_Work item_
The records that follow are to be given again exactly. Do not carry over any image.

Start of Block

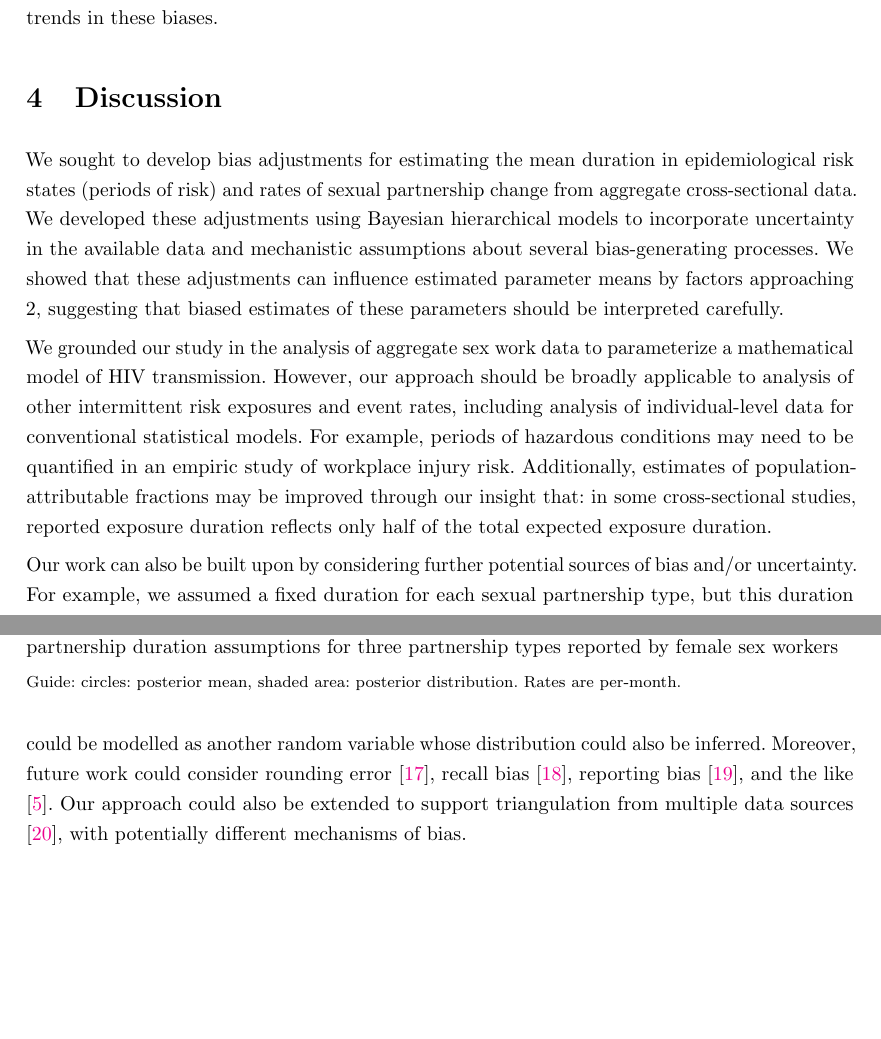
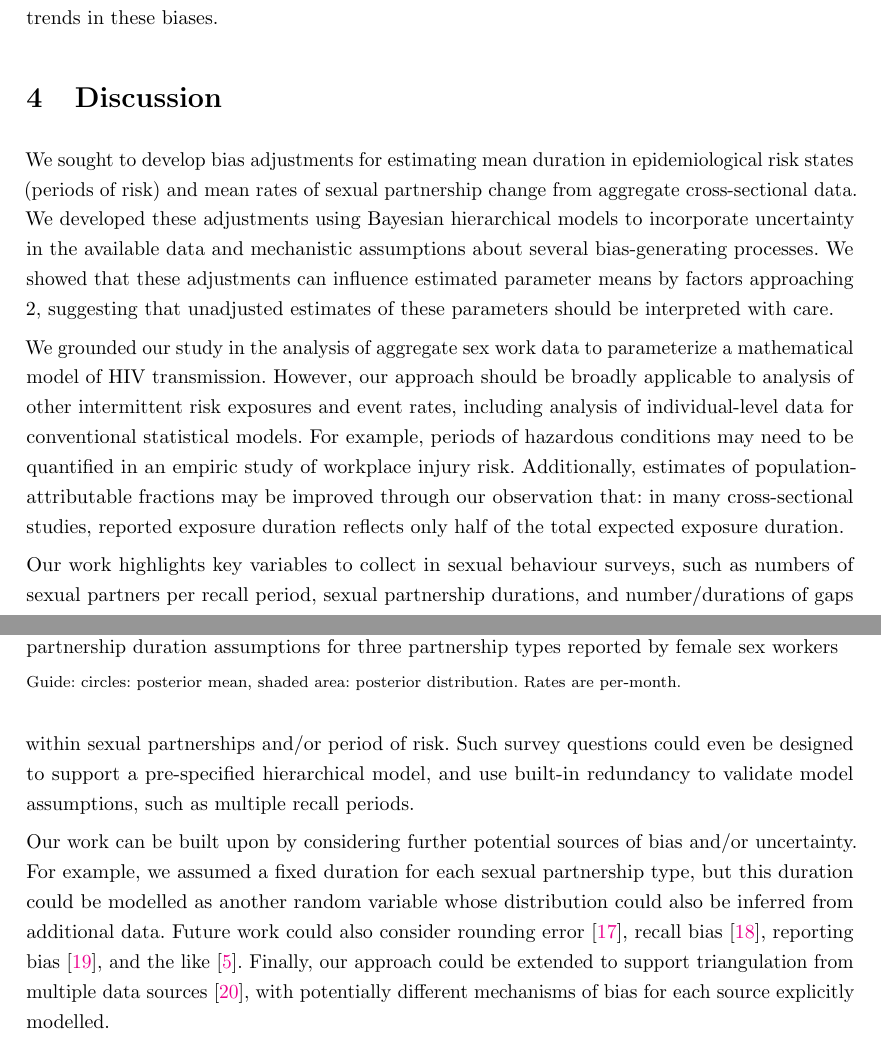
Before and after one commit to mishra-lab/duration-biases-sex-data, a LaTeX document (docs/main/main.tex, which reads docs/main/discuss.tex): two parts of pages 10 and 11 of 18, joined at a grey line, cut so that both start at the same text, the shorter picture padded with empty space. Compiled offline with pdfLaTeX; a LaTeX package or settings file that is missing is left out.

Commit message:
docs: paper: address LW discussion

```diff
--- a/docs/main/discuss.tex
+++ b/docs/main/discuss.tex
@@ -1,17 +1,17 @@
 \section{Discussion}
 We sought to develop bias adjustments for estimating
-the mean duration in epidemiological risk states (periods of risk)
-and rates of sexual partnership change
+mean duration in epidemiological risk states (periods of risk) and
+mean rates of sexual partnership change
 from aggregate cross-sectional data.
 We developed these adjustments using Bayesian hierarchical models to incorporate
 uncertainty in the available data and
 mechanistic assumptions about several bias-generating processes.
 We showed that these adjustments can influence
 estimated parameter means by factors approaching 2,
-suggesting that biased estimates of these parameters
+suggesting that unadjusted estimates of these parameters
 % LW: would prefer this term than 'biased estimates'. as i noted in my comments earlier
-% JK: done
-should be interpreted carefully.
+% JK: done -- edit: actually I prefer unadjusted (reverted)
+should be interpreted with care.
 \par
 We grounded our study in the analysis of aggregate sex work data
 to parameterize a mathematical model of HIV transmission.
@@ -21,24 +21,33 @@ including analysis of individual-level data for conventional statistical models.
 For example, periods of hazardous conditions may need to be quantified
 in an empiric study of workplace injury risk.
 Additionally, estimates of population-attributable fractions
-may be improved through our insight that: in some cross-sectional studies,
+may be improved through our observation that: in many cross-sectional studies,
 reported exposure duration reflects only half of the total expected exposure duration.
 \par
 % LW: i think in discussion u can also talk about the gap in data collection.
 %     importance of incorporte survey questions on duration of partnership etc. and on gaps
 %     then mention even when those questions are asked - subject to censoring -
 %     hence ur method can be applied there too
-% JK: TODO
-Our work can also be built upon by considering
+% JK: Ah, great point! I've added below
+Our work highlights key variables to collect in sexual behaviour surveys, such as
+numbers of sexual partners per recall period,
+sexual partnership durations, and
+number/durations of gaps within sexual partnerships and/or period of risk.
+Such survey questions could even be designed to support
+a pre-specified hierarchical model,
+and use built-in redundancy to validate model assumptions,
+such as multiple recall periods.
+\par
+Our work can be built upon by considering
 further potential sources of bias and/or uncertainty.
 For example, we assumed a fixed duration for each sexual partnership type,
 but this duration could be modelled as another random variable
-whose distribution could also be inferred.
-Moreover, future work could consider
+whose distribution could also be inferred from additional data.
+Future work could also consider
 rounding error~\cite{Mills2014},
 recall bias~\cite{Ramjee1999},
 reporting bias~\cite{Lowndes2012},
 and the like \cite{Fenton2001}.
-Our approach could also be extended to support
+Finally, our approach could be extended to support
 triangulation from multiple data sources \cite{Lawlor2016},
-with potentially different mechanisms of bias.
+with potentially different mechanisms of bias for each source explicitly modelled.
```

End of Block

_Worked solution_
Before and after one commit to mishra-lab/duration-biases-sex-data, a LaTeX document (docs/main/main.tex, which reads docs/main/discuss.tex): two parts of pages 10 and 11 of 18, joined at a grey line, cut so that both start at the same text, the shorter picture padded with empty space. Compiled offline with pdfLaTeX; a LaTeX package or settings file that is missing is left out.

Commit message:
docs: paper: address LW discussion

```diff
--- a/docs/main/discuss.tex
+++ b/docs/main/discuss.tex
@@ -1,17 +1,17 @@
 \section{Discussion}
 We sought to develop bias adjustments for estimating
-the mean duration in epidemiological risk states (periods of risk)
-and rates of sexual partnership change
+mean duration in epidemiological risk states (periods of risk) and
+mean rates of sexual partnership change
 from aggregate cross-sectional data.
 We developed these adjustments using Bayesian hierarchical models to incorporate
 uncertainty in the available data and
 mechanistic assumptions about several bias-generating processes.
 We showed that these adjustments can influence
 estimated parameter means by factors approaching 2,
-suggesting that biased estimates of these parameters
+suggesting that unadjusted estimates of these parameters
 % LW: would prefer this term than 'biased estimates'. as i noted in my comments earlier
-% JK: done
-should be interpreted carefully.
+% JK: done -- edit: actually I prefer unadjusted (reverted)
+should be interpreted with care.
 \par
 We grounded our study in the analysis of aggregate sex work data
 to parameterize a mathematical model of HIV transmission.
@@ -21,24 +21,33 @@ including analysis of individual-level data for conventional statistical models.
 For example, periods of hazardous conditions may need to be quantified
 in an empiric study of workplace injury risk.
 Additionally, estimates of population-attributable fractions
-may be improved through our insight that: in some cross-sectional studies,
+may be improved through our observation that: in many cross-sectional studies,
 reported exposure duration reflects only half of the total expected exposure duration.
 \par
 % LW: i think in discussion u can also talk about the gap in data collection.
 %     importance of incorporte survey questions on duration of partnership etc. and on gaps
 %     then mention even when those questions are asked - subject to censoring -
 %     hence ur method can be applied there too
-% JK: TODO
-Our work can also be built upon by considering
+% JK: Ah, great point! I've added below
+Our work highlights key variables to collect in sexual behaviour surveys, such as
+numbers of sexual partners per recall period,
+sexual partnership durations, and
+number/durations of gaps within sexual partnerships and/or period of risk.
+Such survey questions could even be designed to support
+a pre-specified hierarchical model,
+and use built-in redundancy to validate model assumptions,
+such as multiple recall periods.
+\par
+Our work can be built upon by considering
 further potential sources of bias and/or uncertainty.
 For example, we assumed a fixed duration for each sexual partnership type,
 but this duration could be modelled as another random variable
-whose distribution could also be inferred.
-Moreover, future work could consider
+whose distribution could also be inferred from additional data.
+Future work could also consider
 rounding error~\cite{Mills2014},
 recall bias~\cite{Ramjee1999},
 reporting bias~\cite{Lowndes2012},
 and the like \cite{Fenton2001}.
-Our approach could also be extended to support
+Finally, our approach could be extended to support
 triangulation from multiple data sources \cite{Lawlor2016},
-with potentially different mechanisms of bias.
+with potentially different mechanisms of bias for each source explicitly modelled.
```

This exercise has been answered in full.